So, when you’re out on the hills what should you take?

Well, you can go out walking in jeans, t-shirt  and trainers but it’s not really advisable (although I’ve seen it on many occasions!) , however, you probably don’t need to spend a fortune on expensive kit, especially if you’re just starting out.

The weather, especially in Great Britain can be extremely changable and you can’t always rely on the forecasts. It’s not much fun being out in the middle of nowhere when you’re freezing cold and soaked.

Firstly, get a good pair of walking boots/shoes.
I currently use Haglofs Vertigo approach shoes  which are great for all but the most challenging terrain, for that I’ve got some old leather Brasher boots.
It’s always best to ‘break them in’ on some shorter walks before tackling a multi-dayer!

There is a huge choice in jackets and there is a big different between waterproof and just showerproof.
Generally a softshell will cope with most weather but a hardshell is needed for more extreme downpours.
I use the Arc’teryx Beta LT hardshell.

Layering one of the best ways to keep warm Getting warm air trapped between several layers is better than just one thick jumper. A merino wool or SportWool base layer is a good place to start, you’ll want this to be reasonably tight fitting to help wicking.
My current ‘go to’ top is made by a local company, True Mountain.
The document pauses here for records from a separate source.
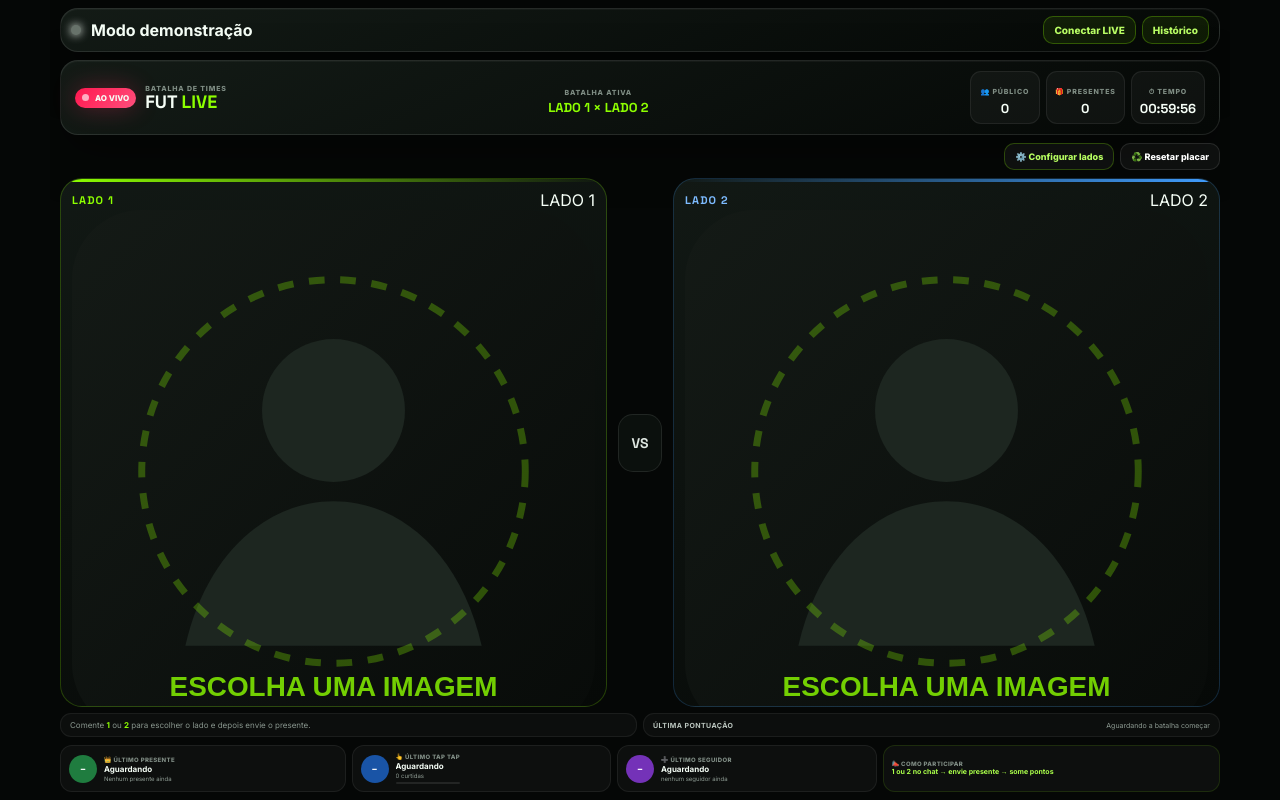
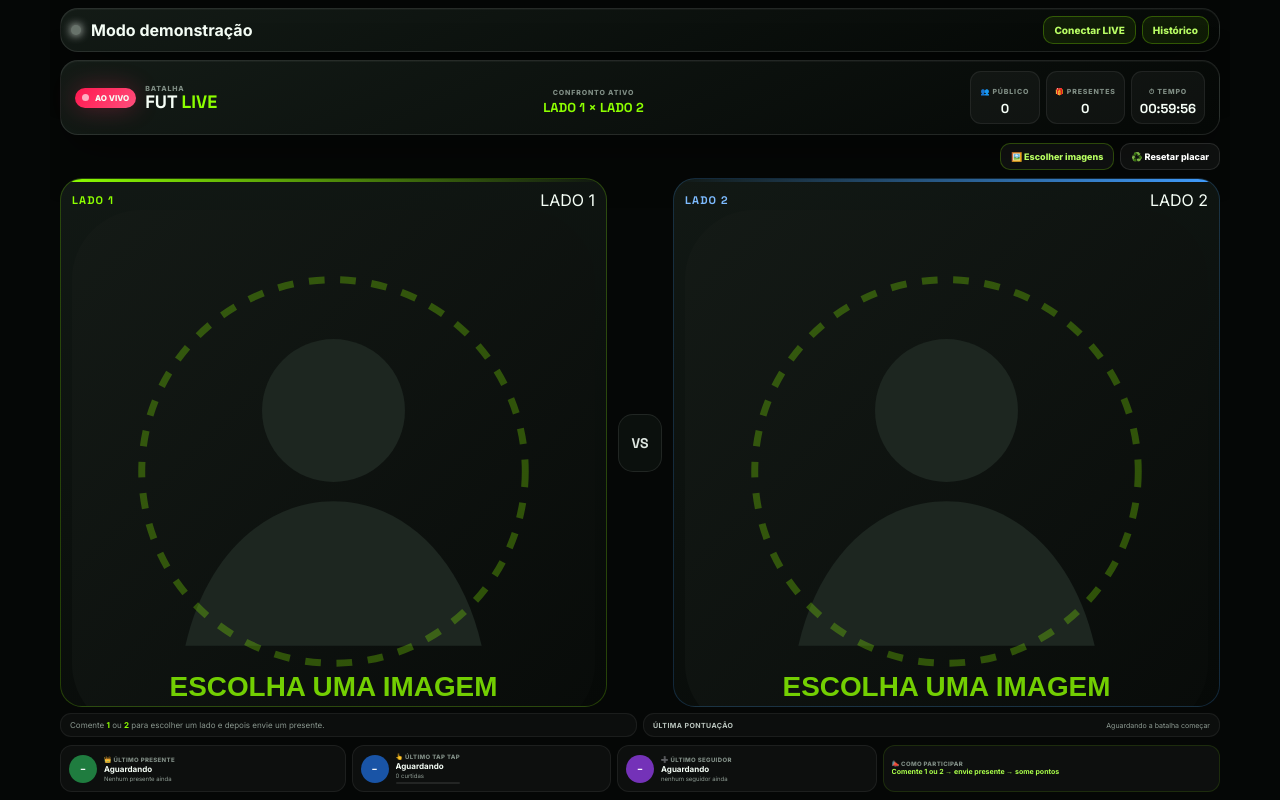
Before and after one commit to wallissonghost-code/fut-live-panel, a plain HTML site: page index.html in a window 1280 px wide. Drawn offline with nearby package versions, Linux system fonts and the light colour scheme.

Commit message:
Refocus battle screen on custom side images

```diff
--- a/index.html
+++ b/index.html
@@ -4,7 +4,7 @@
   <meta charset="UTF-8" />
   <meta name="viewport" content="width=device-width, initial-scale=1, viewport-fit=cover" />
   <meta name="theme-color" content="#050706" />
-  <meta name="description" content="Batalha de times para TikTok LIVE: Lado 1 x Lado 2." />
+  <meta name="description" content="Batalha interativa Lado 1 x Lado 2 para TikTok LIVE." />
   <meta name="apple-mobile-web-app-capable" content="yes" />
   <title>FUT Live Battle</title>
   <link rel="manifest" href="manifest.webmanifest" />
@@ -24,8 +24,8 @@
     </section>
 
     <header class="battle-topbar glass">
-      <div class="battle-brand"><span class="live-pill"><span class="live-dot"></span> AO VIVO</span><div><small>BATALHA DE TIMES</small><strong>FUT <span>LIVE</span></strong></div></div>
-      <div class="battle-event-title"><small>BATALHA ATIVA</small><strong id="eventName">LADO 1 × LADO 2</strong></div>
+      <div class="battle-brand"><span class="live-pill"><span class="live-dot"></span> AO VIVO</span><div><small>BATALHA</small><strong>FUT <span>LIVE</span></strong></div></div>
+      <div class="battle-event-title"><small>CONFRONTO ATIVO</small><strong id="eventName">LADO 1 × LADO 2</strong></div>
       <div class="battle-header-stats">
         <div><small>👥 PÚBLICO</small><strong id="viewerCount">0</strong></div>
         <div><small>🎁 PRESENTES</small><strong id="giftCount">0</strong></div>
@@ -35,14 +35,14 @@
     </header>
 
     <section class="battle-toolbar admin-only">
-      <button id="battleConfigButton" type="button">⚙️ Configurar lados</button>
+      <button id="battleConfigButton" type="button">🖼️ Escolher imagens</button>
       <button id="battleResetButton" type="button">♻️ Resetar placar</button>
     </section>
 
     <section class="battle-stage">
       <section id="battleBoard" class="battle-board" aria-live="polite"></section>
       <div class="battle-stage-footer">
-        <p class="battle-help">Comente <strong>1</strong> ou <strong>2</strong> para escolher o lado e depois envie o presente.</p>
+        <p class="battle-help">Comente <strong>1</strong> ou <strong>2</strong> para escolher um lado e depois envie um presente.</p>
         <section class="battle-last-event"><strong>Última pontuação</strong><small id="battleLastEvent">Aguardando a batalha começar</small></section>
       </div>
     </section>
@@ -51,7 +51,7 @@
       <article class="live-strip-card"><span class="avatar" id="lastGiftAvatar">–</span><div><small>👑 ÚLTIMO PRESENTE</small><strong id="lastGiftUser">Aguardando</strong><em id="lastGiftName">Nenhum presente ainda</em></div></article>
       <article class="live-strip-card"><span class="avatar blue" id="lastLikeAvatar">–</span><div><small>👆 ÚLTIMO TAP TAP</small><strong id="lastLikeUser">Aguardando</strong><em><span id="likesCount">0</span> curtidas</em><span id="peopleLiking" hidden>0</span><span class="progress-track" aria-hidden="true"><span id="likesProgress"></span></span></div></article>
       <article class="live-strip-card"><span class="avatar violet" id="lastFollowerAvatar">–</span><div><small>➕ ÚLTIMO SEGUIDOR</small><strong id="lastFollowerUser">Aguardando</strong><em>nenhum seguidor ainda</em></div></article>
-      <article class="live-strip-card participation-card"><div><small>📣 COMO PARTICIPAR</small><strong>1 ou 2 no chat → envie presente → some pontos</strong></div></article>
+      <article class="live-strip-card participation-card"><div><small>📣 COMO PARTICIPAR</small><strong>Comente 1 ou 2 → envie presente → some pontos</strong></div></article>
     </section>
 
     <div id="eventEffect" class="event-effect" aria-live="polite"></div><div id="toast" class="toast" role="status" aria-live="polite"></div>
@@ -60,7 +60,6 @@
   <div id="appModal" class="modal-root" aria-hidden="true"><div class="modal-backdrop" data-close-modal></div><section class="app-modal" role="dialog" aria-modal="true"><button class="modal-close" data-close-modal aria-label="Fechar">×</button><div id="modalContent"></div></section></div>
 
   <script src="preboot.js"></script>
-  <script src="team-gifts.js"></script>
   <script src="battle.js"></script>
   <script src="https://cdn.socket.io/4.8.1/socket.io.min.js" crossorigin="anonymous"></script>
   <script src="realtime.js"></script>
```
A rucksack is useful for sticking everything you’ll need.
A day sack of around 20-30 litres is sufficient for most day trips and provides enough room for layers, hardshell, food and drink.
For multi day trips 50 – 70 is preferable.
I currently use a very old Lowe Alpine day sack (with some Vango dry sacks to keep my warm layers dry) and a Lowe Alpine 65 litre expandable to 75 ( reviews to follow!)

Food and drink is a must. I always take a Sawyer water filter as it’s so light and easy to carry. My meths burner and Alpkit mug are used for brewing a welcoming coffee during cooler days and night walks.

Finally, a map and compass. It may seem obvious but there have been several times when I’ve had to help people with ‘all the gear and no idea’ who’ve just headed off with no idea of a route!
A GPS device or a smartphone can be a useful addition, but you should never solely rely on them.